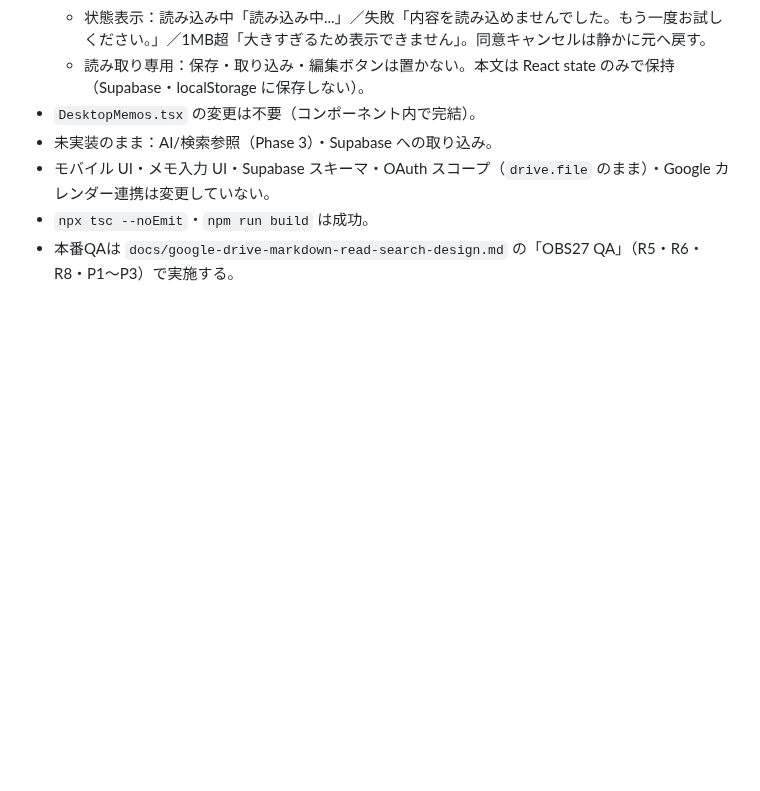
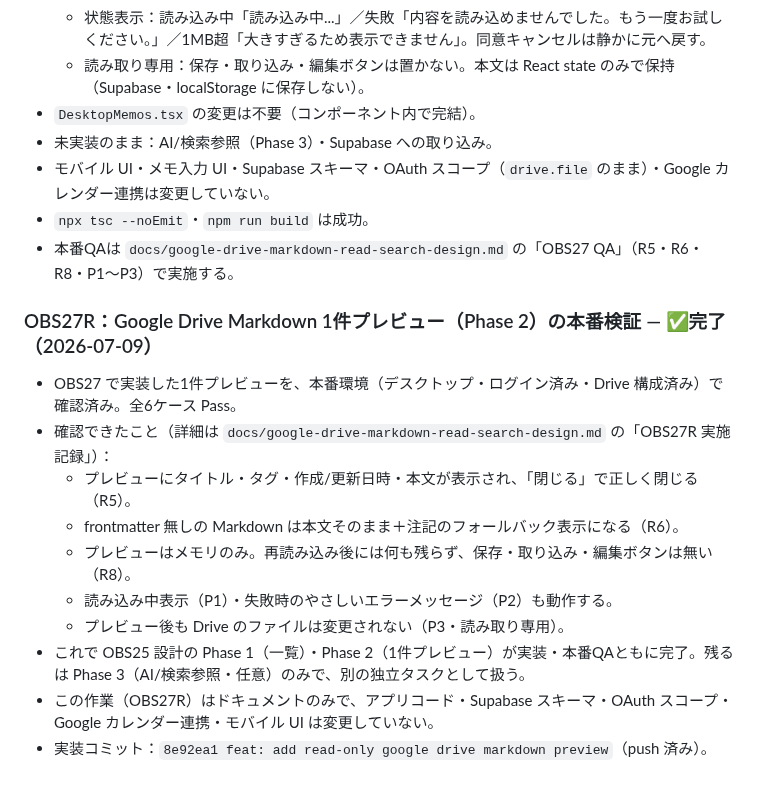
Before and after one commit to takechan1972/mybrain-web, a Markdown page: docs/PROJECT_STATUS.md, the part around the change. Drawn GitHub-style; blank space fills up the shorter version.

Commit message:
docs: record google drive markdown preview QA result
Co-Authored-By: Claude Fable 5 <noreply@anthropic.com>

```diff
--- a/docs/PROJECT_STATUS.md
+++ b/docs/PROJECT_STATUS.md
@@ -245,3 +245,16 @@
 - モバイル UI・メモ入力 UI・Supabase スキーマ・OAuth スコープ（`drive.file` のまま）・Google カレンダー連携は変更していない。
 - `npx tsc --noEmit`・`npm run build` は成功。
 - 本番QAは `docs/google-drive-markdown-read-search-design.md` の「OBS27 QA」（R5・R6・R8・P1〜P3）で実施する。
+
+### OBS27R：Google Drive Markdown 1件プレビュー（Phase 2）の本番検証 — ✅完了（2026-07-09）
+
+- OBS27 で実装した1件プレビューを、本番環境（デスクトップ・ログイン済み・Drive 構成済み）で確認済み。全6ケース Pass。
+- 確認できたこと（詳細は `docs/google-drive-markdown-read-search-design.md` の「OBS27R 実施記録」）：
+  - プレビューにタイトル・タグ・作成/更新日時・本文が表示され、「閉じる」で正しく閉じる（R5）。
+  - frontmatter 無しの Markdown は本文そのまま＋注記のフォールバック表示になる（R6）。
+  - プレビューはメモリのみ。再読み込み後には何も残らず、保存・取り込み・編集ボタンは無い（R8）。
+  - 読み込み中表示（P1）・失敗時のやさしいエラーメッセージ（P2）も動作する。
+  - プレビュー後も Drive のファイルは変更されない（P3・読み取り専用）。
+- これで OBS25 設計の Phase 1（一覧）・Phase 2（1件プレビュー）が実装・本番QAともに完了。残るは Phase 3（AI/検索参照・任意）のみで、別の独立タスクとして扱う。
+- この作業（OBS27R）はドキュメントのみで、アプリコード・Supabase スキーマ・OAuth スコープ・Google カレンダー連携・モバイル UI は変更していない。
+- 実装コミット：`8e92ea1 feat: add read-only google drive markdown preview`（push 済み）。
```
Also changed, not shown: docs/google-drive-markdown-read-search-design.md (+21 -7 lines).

··········

_WORK TASK_. Please retype the records above exactly, leaving every image out.

_WRITTEN RESPONSE_.
Before and after one commit to takechan1972/mybrain-web, a Markdown page: docs/PROJECT_STATUS.md, the part around the change. Drawn GitHub-style; blank space fills up the shorter version.

Commit message:
docs: record google drive markdown preview QA result
Co-Authored-By: Claude Fable 5 <noreply@anthropic.com>

```diff
--- a/docs/PROJECT_STATUS.md
+++ b/docs/PROJECT_STATUS.md
@@ -245,3 +245,16 @@
 - モバイル UI・メモ入力 UI・Supabase スキーマ・OAuth スコープ（`drive.file` のまま）・Google カレンダー連携は変更していない。
 - `npx tsc --noEmit`・`npm run build` は成功。
 - 本番QAは `docs/google-drive-markdown-read-search-design.md` の「OBS27 QA」（R5・R6・R8・P1〜P3）で実施する。
+
+### OBS27R：Google Drive Markdown 1件プレビュー（Phase 2）の本番検証 — ✅完了（2026-07-09）
+
+- OBS27 で実装した1件プレビューを、本番環境（デスクトップ・ログイン済み・Drive 構成済み）で確認済み。全6ケース Pass。
+- 確認できたこと（詳細は `docs/google-drive-markdown-read-search-design.md` の「OBS27R 実施記録」）：
+  - プレビューにタイトル・タグ・作成/更新日時・本文が表示され、「閉じる」で正しく閉じる（R5）。
+  - frontmatter 無しの Markdown は本文そのまま＋注記のフォールバック表示になる（R6）。
+  - プレビューはメモリのみ。再読み込み後には何も残らず、保存・取り込み・編集ボタンは無い（R8）。
+  - 読み込み中表示（P1）・失敗時のやさしいエラーメッセージ（P2）も動作する。
+  - プレビュー後も Drive のファイルは変更されない（P3・読み取り専用）。
+- これで OBS25 設計の Phase 1（一覧）・Phase 2（1件プレビュー）が実装・本番QAともに完了。残るは Phase 3（AI/検索参照・任意）のみで、別の独立タスクとして扱う。
+- この作業（OBS27R）はドキュメントのみで、アプリコード・Supabase スキーマ・OAuth スコープ・Google カレンダー連携・モバイル UI は変更していない。
+- 実装コミット：`8e92ea1 feat: add read-only google drive markdown preview`（push 済み）。
```
Also changed, not shown: docs/google-drive-markdown-read-search-design.md (+21 -7 lines).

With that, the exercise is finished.